Data records →
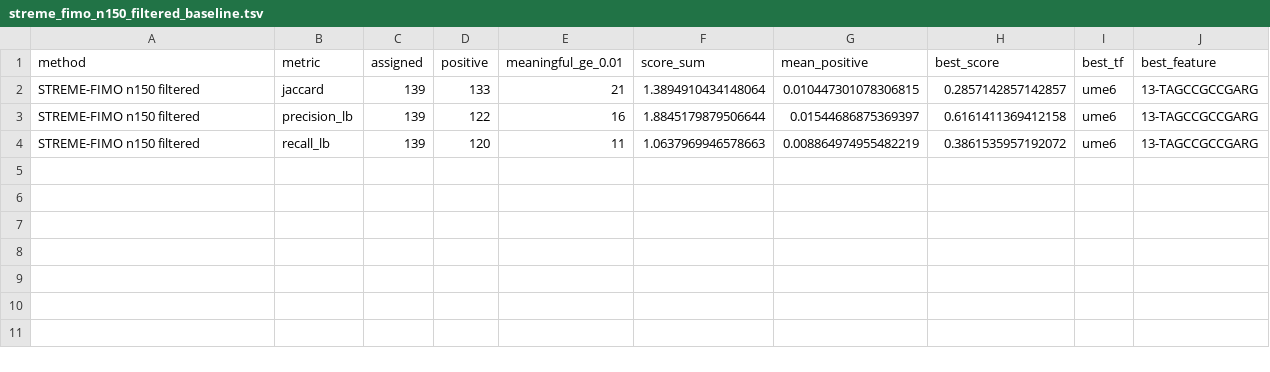
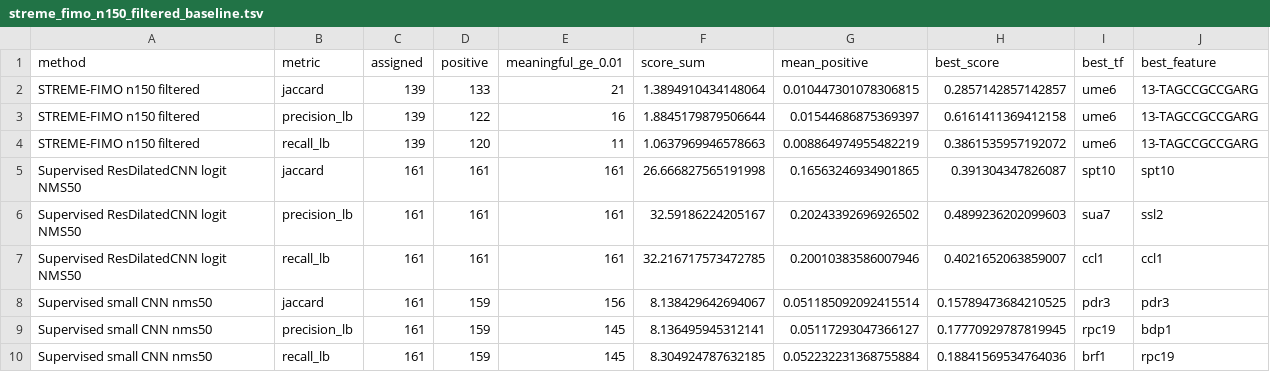
Before and after one commit to Kotronon/ML4RG_project15, a TSV file: baseline_evaluations/streme_fimo_n150_filtered_baseline.tsv, drawn as a sheet; the diff names each change by its address in the sheet, - before the commit and + after, or states it on an @@ line.

Commit message:
added supervised baseline

```diff
--- a/baseline_evaluations/streme_fimo_n150_filtered_baseline.tsv
+++ b/baseline_evaluations/streme_fimo_n150_filtered_baseline.tsv
+row 5: Supervised ResDilatedCNN logit NMS50 | jaccard | 161 | 161 | 161 | 26.666827565191998 | 0.16563246934901865 | 0.391304347826087 | spt10 | spt10
+row 6: Supervised ResDilatedCNN logit NMS50 | precision_lb | 161 | 161 | 161 | 32.59186224205167 | 0.20243392696926502 | 0.4899236202099603 | sua7 | ssl2
+row 7: Supervised ResDilatedCNN logit NMS50 | recall_lb | 161 | 161 | 161 | 32.216717573472785 | 0.20010383586007946 | 0.4021652063859007 | ccl1 | ccl1
+row 8: Supervised small CNN nms50 | jaccard | 161 | 159 | 156 | 8.138429642694067 | 0.051185092092415514 | 0.15789473684210525 | pdr3 | pdr3
+row 9: Supervised small CNN nms50 | precision_lb | 161 | 159 | 145 | 8.136495945312141 | 0.05117293047366127 | 0.17770929787819945 | rpc19 | bdp1
+row 10: Supervised small CNN nms50 | recall_lb | 161 | 159 | 145 | 8.304924787632185 | 0.052232231368755884 | 0.18841569534764036 | brf1 | rpc19
```
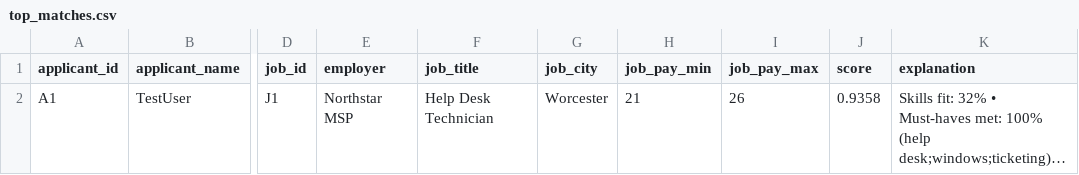
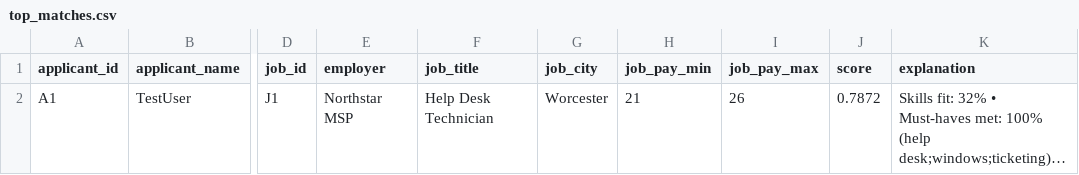
Before and after one commit to IdeaMLabs/guidesignal-site, a CSV file: top_matches.csv, drawn as a sheet; only a part is shown, gaps mark what is left out; long unchanged cells end in …; the diff names each change by its address in the sheet, - before the commit and + after, or states it on an @@ line.

```diff
--- a/top_matches.csv
+++ b/top_matches.csv
-J2 (score): 0.9358
+J2 (score): 0.7872
```
Also changed, not shown: applicants.csv, outreach_emails.csv, 6 other files.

What to produce →
Copy each record exactly. Leave any images out of the copy.

Solution to this exercise →
Before and after one commit to Kotronon/ML4RG_project15, a TSV file: baseline_evaluations/streme_fimo_n150_filtered_baseline.tsv, drawn as a sheet; the diff names each change by its address in the sheet, - before the commit and + after, or states it on an @@ line.

Commit message:
added supervised baseline

```diff
--- a/baseline_evaluations/streme_fimo_n150_filtered_baseline.tsv
+++ b/baseline_evaluations/streme_fimo_n150_filtered_baseline.tsv
+row 5: Supervised ResDilatedCNN logit NMS50 | jaccard | 161 | 161 | 161 | 26.666827565191998 | 0.16563246934901865 | 0.391304347826087 | spt10 | spt10
+row 6: Supervised ResDilatedCNN logit NMS50 | precision_lb | 161 | 161 | 161 | 32.59186224205167 | 0.20243392696926502 | 0.4899236202099603 | sua7 | ssl2
+row 7: Supervised ResDilatedCNN logit NMS50 | recall_lb | 161 | 161 | 161 | 32.216717573472785 | 0.20010383586007946 | 0.4021652063859007 | ccl1 | ccl1
+row 8: Supervised small CNN nms50 | jaccard | 161 | 159 | 156 | 8.138429642694067 | 0.051185092092415514 | 0.15789473684210525 | pdr3 | pdr3
+row 9: Supervised small CNN nms50 | precision_lb | 161 | 159 | 145 | 8.136495945312141 | 0.05117293047366127 | 0.17770929787819945 | rpc19 | bdp1
+row 10: Supervised small CNN nms50 | recall_lb | 161 | 159 | 145 | 8.304924787632185 | 0.052232231368755884 | 0.18841569534764036 | brf1 | rpc19
```
Before and after one commit to IdeaMLabs/guidesignal-site, a CSV file: top_matches.csv, drawn as a sheet; only a part is shown, gaps mark what is left out; long unchanged cells end in …; the diff names each change by its address in the sheet, - before the commit and + after, or states it on an @@ line.

```diff
--- a/top_matches.csv
+++ b/top_matches.csv
-J2 (score): 0.9358
+J2 (score): 0.7872
```
Also changed, not shown: applicants.csv, outreach_emails.csv, 6 other files.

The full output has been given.